v Figs. ll and 2 show the preferred manner in which the frame or support members '1'1 are connected v'vithithe 75 foundation curbing 10a. The lower ends of the vertical columns 12 are received in channel-like brackets -19 which have their web portions secured rigidly to the curbing 10a by bolts 20 set therein when the concrete is poured. The lower end of each column 12 is received between the upstanding vflanges of its respective bracket 19 and bolts 21 are provided for securing the two together. It will be noted that the girders which form the frame members 11 are I-shaped in cross section, and that the bolts 21 are received through the cross flanges of the l on opposite sides of the center web.

In assembling the building, the rst step consists of raising the frame members 11, securing them to -the foundation in the fashion just described in connecting the frames with one yanother by means of thetie rods.

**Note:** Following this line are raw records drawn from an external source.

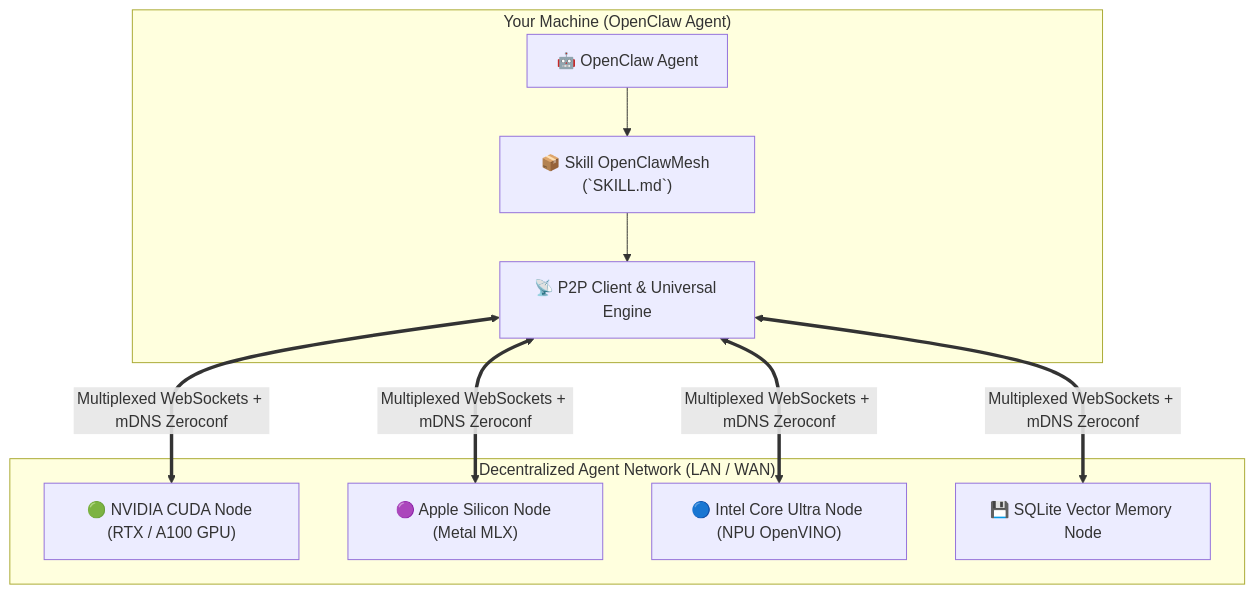
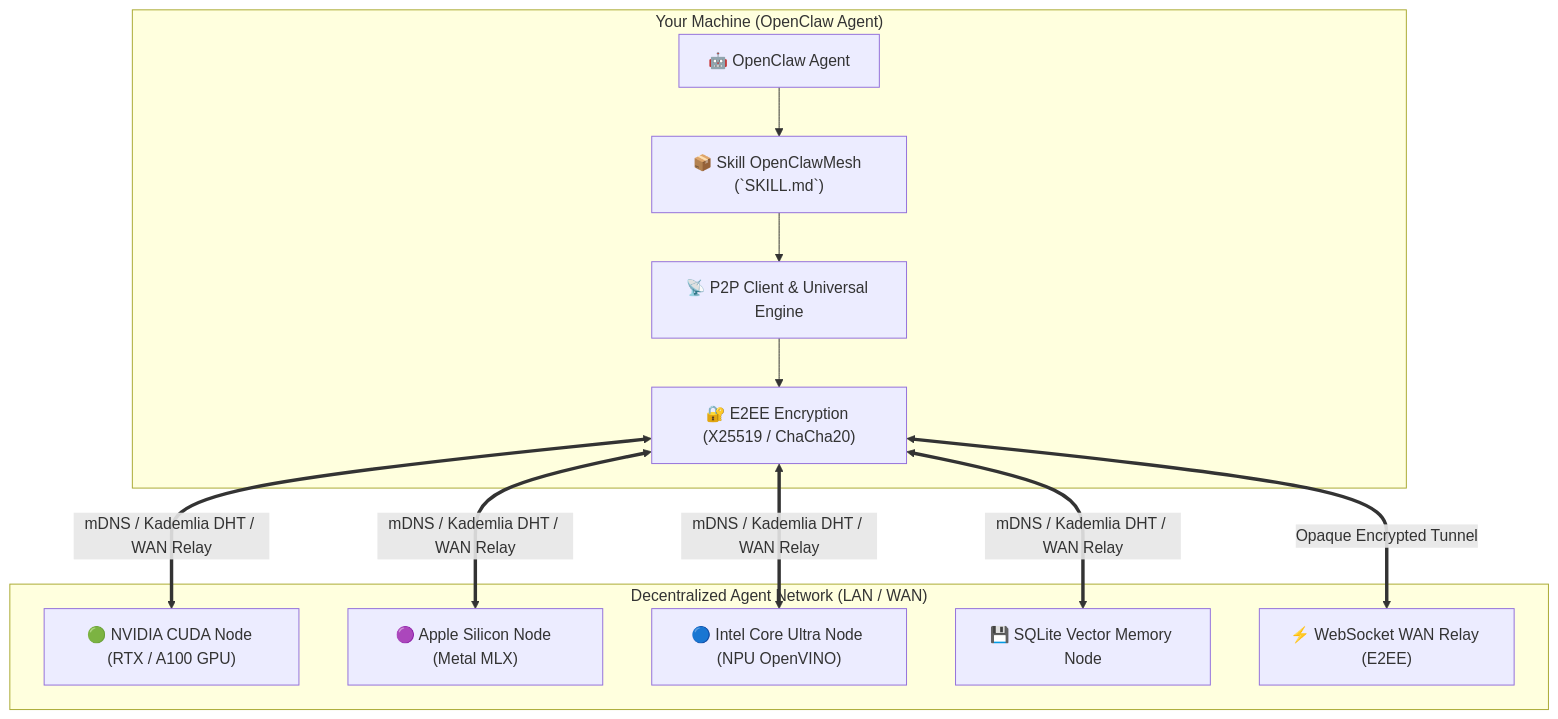
Before and after one commit to samajesteduroyaume/OpenClawMesh: the diagram in README.md, drawn with Mermaid. The commit also changed other lines of this file and 20 other files, not shown here.

Commit message:
feat: implement advanced WAN networking (STUN NAT, WebSocket Relay, Kademlia DHT, E2EE ChaCha20-Poly1305) and advanced AI inference (Distributed MoE, VRAM auto-quantization, MultiModal Vision/Whisper)

````diff
--- a/README.md
+++ b/README.md
@@ -43,22 +50,26 @@
 ```mermaid
 graph TD
     subgraph "Your Machine (OpenClaw Agent)"
         OC["🤖 OpenClaw Agent"]
         SKILL["📦 Skill OpenClawMesh (`SKILL.md`)"]
         Client["📡 P2P Client & Universal Engine"]
+        E2EE["🔐 E2EE Encryption (X25519 / ChaCha20)"]
         OC --> SKILL
         SKILL --> Client
+        Client --> E2EE
     end
 
     subgraph "Decentralized Agent Network (LAN / WAN)"
         Node1["🟢 NVIDIA CUDA Node (RTX / A100 GPU)"]
         Node2["🟣 Apple Silicon Node (Metal MLX)"]
         Node3["🔵 Intel Core Ultra Node (NPU OpenVINO)"]
         Node4["💾 SQLite Vector Memory Node"]
+        Relay["⚡ WebSocket WAN Relay (E2EE)"]
     end
 
-    Client <== "Multiplexed WebSockets + mDNS Zeroconf" ==> Node1
-    Client <== "Multiplexed WebSockets + mDNS Zeroconf" ==> Node2
-    Client <== "Multiplexed WebSockets + mDNS Zeroconf" ==> Node3
-    Client <== "Multiplexed WebSockets + mDNS Zeroconf" ==> Node4
+    E2EE <== "mDNS / Kademlia DHT / WAN Relay" ==> Node1
+    E2EE <== "mDNS / Kademlia DHT / WAN Relay" ==> Node2
+    E2EE <== "mDNS / Kademlia DHT / WAN Relay" ==> Node3
+    E2EE <== "mDNS / Kademlia DHT / WAN Relay" ==> Node4
+    E2EE <== "Opaque Encrypted Tunnel" ==> Relay
 ```
````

It will be understood that the length of the building and the internal strength required will dictate the number of frame members 11 that are used. In the illustrated embodiment there are only three, one at each end and one intermediate the ends substantially equdistant therefrom.

Following the assembly and raising of the internal frame structure, the horizontal girts 22, roof purlins 23 and eave members 24 are attached thereto. The girts 22 extend lengthwise of the building on opposite sides thereof 'and are preferably Z-shaped sections secured to the outer flanges of the vertical legs 12 intermediate the upper and lower ends thereof. Flange braces 25 are used to provide lateral support for the inside flange of the rigid frame and a sag rod 26 depends from the eave member 24 to suspend the center section of the girt. It will be understood that girts 22 are secured directly to the vertical legs 12 of the frame members, either by welding or by bolts.

The roof purlins 23 are also preferably Z-shaped in cross-sectionand like the girts span the distance between adjacent frame membersl 11. The ends of the purlins rest upon andare secured in any suitable fashion, such 'a'sby bolts, tothe upper flanges of the rafters 13. Transverse'tie rods 27 are utilized to connect the intermediate portion of adjacent purlins 23 and to maintain them in parallel relationship.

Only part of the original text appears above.